Segment Start: DATA EXTRACT
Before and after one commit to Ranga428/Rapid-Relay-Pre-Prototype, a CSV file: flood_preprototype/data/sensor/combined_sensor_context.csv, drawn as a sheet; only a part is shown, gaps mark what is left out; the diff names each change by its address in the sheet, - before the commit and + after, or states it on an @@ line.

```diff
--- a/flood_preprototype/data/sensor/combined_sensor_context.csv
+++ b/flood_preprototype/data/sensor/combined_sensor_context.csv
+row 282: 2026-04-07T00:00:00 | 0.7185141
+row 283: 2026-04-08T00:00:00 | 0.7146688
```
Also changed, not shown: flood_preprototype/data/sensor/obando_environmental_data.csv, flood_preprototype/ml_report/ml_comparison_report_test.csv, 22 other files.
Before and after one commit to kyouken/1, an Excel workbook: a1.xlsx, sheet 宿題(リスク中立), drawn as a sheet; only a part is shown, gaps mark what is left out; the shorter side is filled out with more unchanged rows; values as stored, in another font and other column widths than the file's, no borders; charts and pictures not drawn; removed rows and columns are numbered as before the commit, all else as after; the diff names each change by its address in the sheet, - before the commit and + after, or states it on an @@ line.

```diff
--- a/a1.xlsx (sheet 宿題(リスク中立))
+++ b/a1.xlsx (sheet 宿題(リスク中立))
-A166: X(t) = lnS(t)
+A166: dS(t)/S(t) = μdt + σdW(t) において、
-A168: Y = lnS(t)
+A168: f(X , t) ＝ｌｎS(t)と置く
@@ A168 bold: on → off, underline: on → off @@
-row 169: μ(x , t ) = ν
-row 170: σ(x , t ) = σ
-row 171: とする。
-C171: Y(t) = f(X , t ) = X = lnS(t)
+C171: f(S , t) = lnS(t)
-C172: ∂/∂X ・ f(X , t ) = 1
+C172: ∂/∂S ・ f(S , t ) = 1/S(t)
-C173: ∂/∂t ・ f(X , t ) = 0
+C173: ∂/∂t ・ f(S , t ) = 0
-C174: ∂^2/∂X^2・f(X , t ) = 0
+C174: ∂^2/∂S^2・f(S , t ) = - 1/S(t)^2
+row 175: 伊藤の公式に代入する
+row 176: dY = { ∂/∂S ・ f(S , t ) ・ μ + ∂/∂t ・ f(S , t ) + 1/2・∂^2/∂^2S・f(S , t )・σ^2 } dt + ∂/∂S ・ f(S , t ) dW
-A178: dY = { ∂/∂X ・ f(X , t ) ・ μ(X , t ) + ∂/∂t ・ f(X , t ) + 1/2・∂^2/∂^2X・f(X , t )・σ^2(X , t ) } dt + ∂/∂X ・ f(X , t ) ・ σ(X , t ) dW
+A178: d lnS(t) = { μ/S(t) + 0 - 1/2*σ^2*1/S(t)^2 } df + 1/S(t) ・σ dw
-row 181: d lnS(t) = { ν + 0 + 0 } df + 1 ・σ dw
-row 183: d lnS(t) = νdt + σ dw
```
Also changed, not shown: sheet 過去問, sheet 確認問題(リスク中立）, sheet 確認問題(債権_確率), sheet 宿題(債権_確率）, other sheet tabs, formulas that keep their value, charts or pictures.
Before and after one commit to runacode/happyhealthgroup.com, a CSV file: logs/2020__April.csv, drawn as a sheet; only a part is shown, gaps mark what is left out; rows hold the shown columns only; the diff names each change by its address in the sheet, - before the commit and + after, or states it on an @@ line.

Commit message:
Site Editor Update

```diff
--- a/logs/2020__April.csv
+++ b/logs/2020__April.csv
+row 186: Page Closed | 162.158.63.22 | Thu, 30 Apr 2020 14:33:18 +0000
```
Segment End: DATA EXTRACT
HOW TO COMPLETE THIS TASK
Return the material in full, exactly as shown.

RESPONSE TO THE EXERCISE
Before and after one commit to Ranga428/Rapid-Relay-Pre-Prototype, a CSV file: flood_preprototype/data/sensor/combined_sensor_context.csv, drawn as a sheet; only a part is shown, gaps mark what is left out; the diff names each change by its address in the sheet, - before the commit and + after, or states it on an @@ line.

```diff
--- a/flood_preprototype/data/sensor/combined_sensor_context.csv
+++ b/flood_preprototype/data/sensor/combined_sensor_context.csv
+row 282: 2026-04-07T00:00:00 | 0.7185141
+row 283: 2026-04-08T00:00:00 | 0.7146688
```
Also changed, not shown: flood_preprototype/data/sensor/obando_environmental_data.csv, flood_preprototype/ml_report/ml_comparison_report_test.csv, 22 other files.
Before and after one commit to kyouken/1, an Excel workbook: a1.xlsx, sheet 宿題(リスク中立), drawn as a sheet; only a part is shown, gaps mark what is left out; the shorter side is filled out with more unchanged rows; values as stored, in another font and other column widths than the file's, no borders; charts and pictures not drawn; removed rows and columns are numbered as before the commit, all else as after; the diff names each change by its address in the sheet, - before the commit and + after, or states it on an @@ line.

```diff
--- a/a1.xlsx (sheet 宿題(リスク中立))
+++ b/a1.xlsx (sheet 宿題(リスク中立))
-A166: X(t) = lnS(t)
+A166: dS(t)/S(t) = μdt + σdW(t) において、
-A168: Y = lnS(t)
+A168: f(X , t) ＝ｌｎS(t)と置く
@@ A168 bold: on → off, underline: on → off @@
-row 169: μ(x , t ) = ν
-row 170: σ(x , t ) = σ
-row 171: とする。
-C171: Y(t) = f(X , t ) = X = lnS(t)
+C171: f(S , t) = lnS(t)
-C172: ∂/∂X ・ f(X , t ) = 1
+C172: ∂/∂S ・ f(S , t ) = 1/S(t)
-C173: ∂/∂t ・ f(X , t ) = 0
+C173: ∂/∂t ・ f(S , t ) = 0
-C174: ∂^2/∂X^2・f(X , t ) = 0
+C174: ∂^2/∂S^2・f(S , t ) = - 1/S(t)^2
+row 175: 伊藤の公式に代入する
+row 176: dY = { ∂/∂S ・ f(S , t ) ・ μ + ∂/∂t ・ f(S , t ) + 1/2・∂^2/∂^2S・f(S , t )・σ^2 } dt + ∂/∂S ・ f(S , t ) dW
-A178: dY = { ∂/∂X ・ f(X , t ) ・ μ(X , t ) + ∂/∂t ・ f(X , t ) + 1/2・∂^2/∂^2X・f(X , t )・σ^2(X , t ) } dt + ∂/∂X ・ f(X , t ) ・ σ(X , t ) dW
+A178: d lnS(t) = { μ/S(t) + 0 - 1/2*σ^2*1/S(t)^2 } df + 1/S(t) ・σ dw
-row 181: d lnS(t) = { ν + 0 + 0 } df + 1 ・σ dw
-row 183: d lnS(t) = νdt + σ dw
```
Also changed, not shown: sheet 過去問, sheet 確認問題(リスク中立）, sheet 確認問題(債権_確率), sheet 宿題(債権_確率）, other sheet tabs, formulas that keep their value, charts or pictures.
Before and after one commit to runacode/happyhealthgroup.com, a CSV file: logs/2020__April.csv, drawn as a sheet; only a part is shown, gaps mark what is left out; rows hold the shown columns only; the diff names each change by its address in the sheet, - before the commit and + after, or states it on an @@ line.

Commit message:
Site Editor Update

```diff
--- a/logs/2020__April.csv
+++ b/logs/2020__April.csv
+row 186: Page Closed | 162.158.63.22 | Thu, 30 Apr 2020 14:33:18 +0000
```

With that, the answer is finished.